Decision to destroy heel-prick tests reversed

Tuesday 26 March 2013 13.52
The heel-prick tests are carried out on all babies shortly after birth to screen for genetic diseases
The heel-prick tests are carried out on all babies shortly after birth to screen for genetic diseases

The Health Service Executive has been instructed to reverse the decision to destroy blood samples taken from newborn babies, which are known as heel-prick tests.

Minister for Health James Reilly has said that more than one million samples should not be destroyed.

The Irish Heart Foundation said the cards could save the lives of extended family members of more than 1,000 young victims of Sudden Cardiac Death.

The decision to dispose of the samples had been made because of fears that their retention without consent breached data protection legislation.

The heel-prick tests are carried out on all babies shortly after birth to screen for genetic diseases.

Unclaimed samples taken from children between 1984 and 2002 were set to be destroyed shortly.

Samples taken before 1 July 2011 were deemed to be in breach of EU data protection legislation.

The minister has now instructed that an expert group discuss the matter and consider how the samples may be archived.

Taoiseach Enda Kenny has said it is important to find out how other countries have managed the situation.

Speaking on his way into Cabinet this morning, Mr Kenny said the samples could have real value in the future as a result of changes in technology and medical science.

The IHF, which launched the "Stop the Destruction Now" campaign, has welcomed the decision to retain the tests.

Its chief executive Barry Dempsey said: "The latest announcement means the estimated 1,400 families affected will not lose their last chance of a genetic diagnosis in the future nor will the last remaining DNA of their child be destroyed.

"Our charity welcomes the return to meaningful discussion through an expert group to protect these 1,400 samples and to ensure they are stored appropriately with proper consent.

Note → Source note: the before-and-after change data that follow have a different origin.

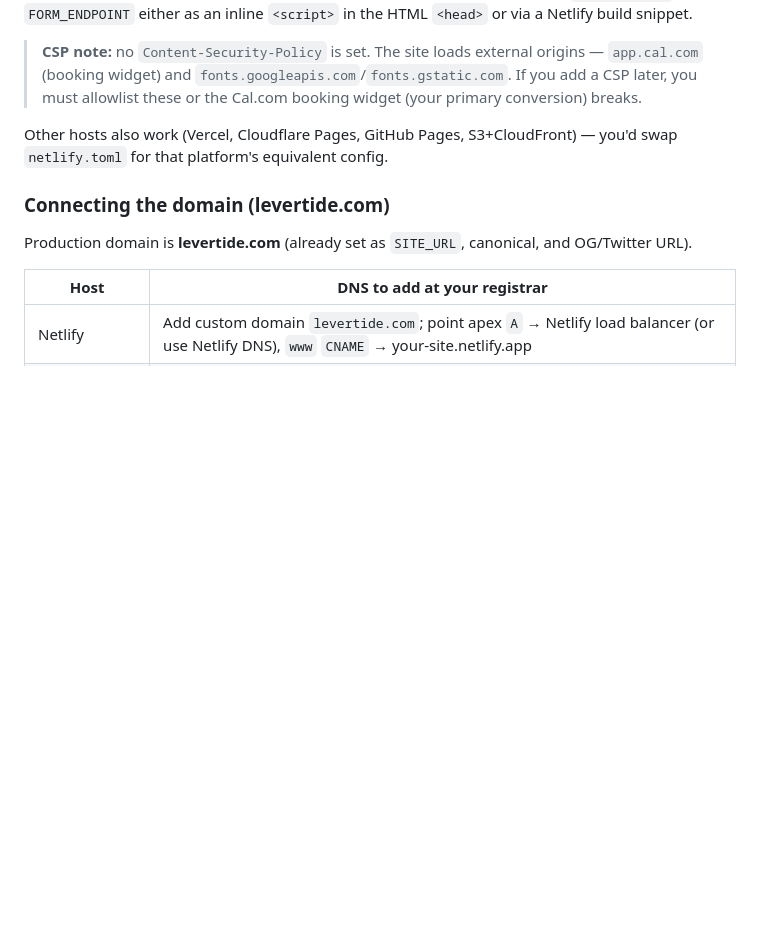
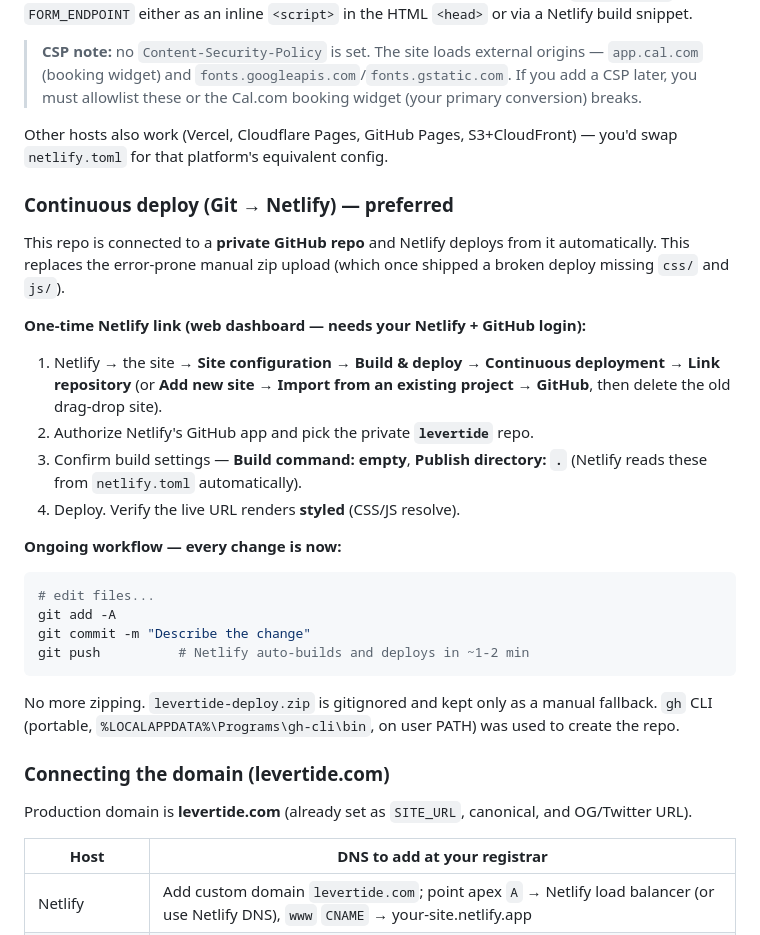
Before and after one commit to Sruti192002/levertide, a Markdown page: README.md, the part around the change. Rendered like a GitHub page; blank space fills up the shorter version.

Commit message:
docs: add Git-based continuous deploy section
Document the push-to-deploy workflow that replaces manual zip uploads,
and the one-time Netlify repo-link steps.

Co-Authored-By: Claude Opus 4.7 (1M context) <noreply@anthropic.com>

````diff
--- a/README.md
+++ b/README.md
@@ -148,6 +148,33 @@ To deploy: drag the folder into Netlify, or connect the Git repo (it auto-detect
 Other hosts also work (Vercel, Cloudflare Pages, GitHub Pages, S3+CloudFront) —
 you'd swap `netlify.toml` for that platform's equivalent config.
 
+### Continuous deploy (Git → Netlify) — preferred
+
+This repo is connected to a **private GitHub repo** and Netlify deploys from it
+automatically. This replaces the error-prone manual zip upload (which once
+shipped a broken deploy missing `css/` and `js/`).
+
+**One-time Netlify link (web dashboard — needs your Netlify + GitHub login):**
+1. Netlify → the site → **Site configuration → Build & deploy → Continuous
+   deployment → Link repository** (or **Add new site → Import from an existing
+   project → GitHub**, then delete the old drag-drop site).
+2. Authorize Netlify's GitHub app and pick the private **`levertide`** repo.
+3. Confirm build settings — **Build command: empty**, **Publish directory: `.`**
+   (Netlify reads these from `netlify.toml` automatically).
+4. Deploy. Verify the live URL renders **styled** (CSS/JS resolve).
+
+**Ongoing workflow — every change is now:**
+```bash
+# edit files...
+git add -A
+git commit -m "Describe the change"
+git push          # Netlify auto-builds and deploys in ~1-2 min
+```
+
+No more zipping. `levertide-deploy.zip` is gitignored and kept only as a manual
+fallback. `gh` CLI (portable, `%LOCALAPPDATA%\Programs\gh-cli\bin`, on user
+PATH) was used to create the repo.
+
 ### Connecting the domain (levertide.com)
 
 Production domain is **levertide.com** (already set as `SITE_URL`, canonical, and
````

"We look forward to open consultation to bring a positive resolution to this important issue."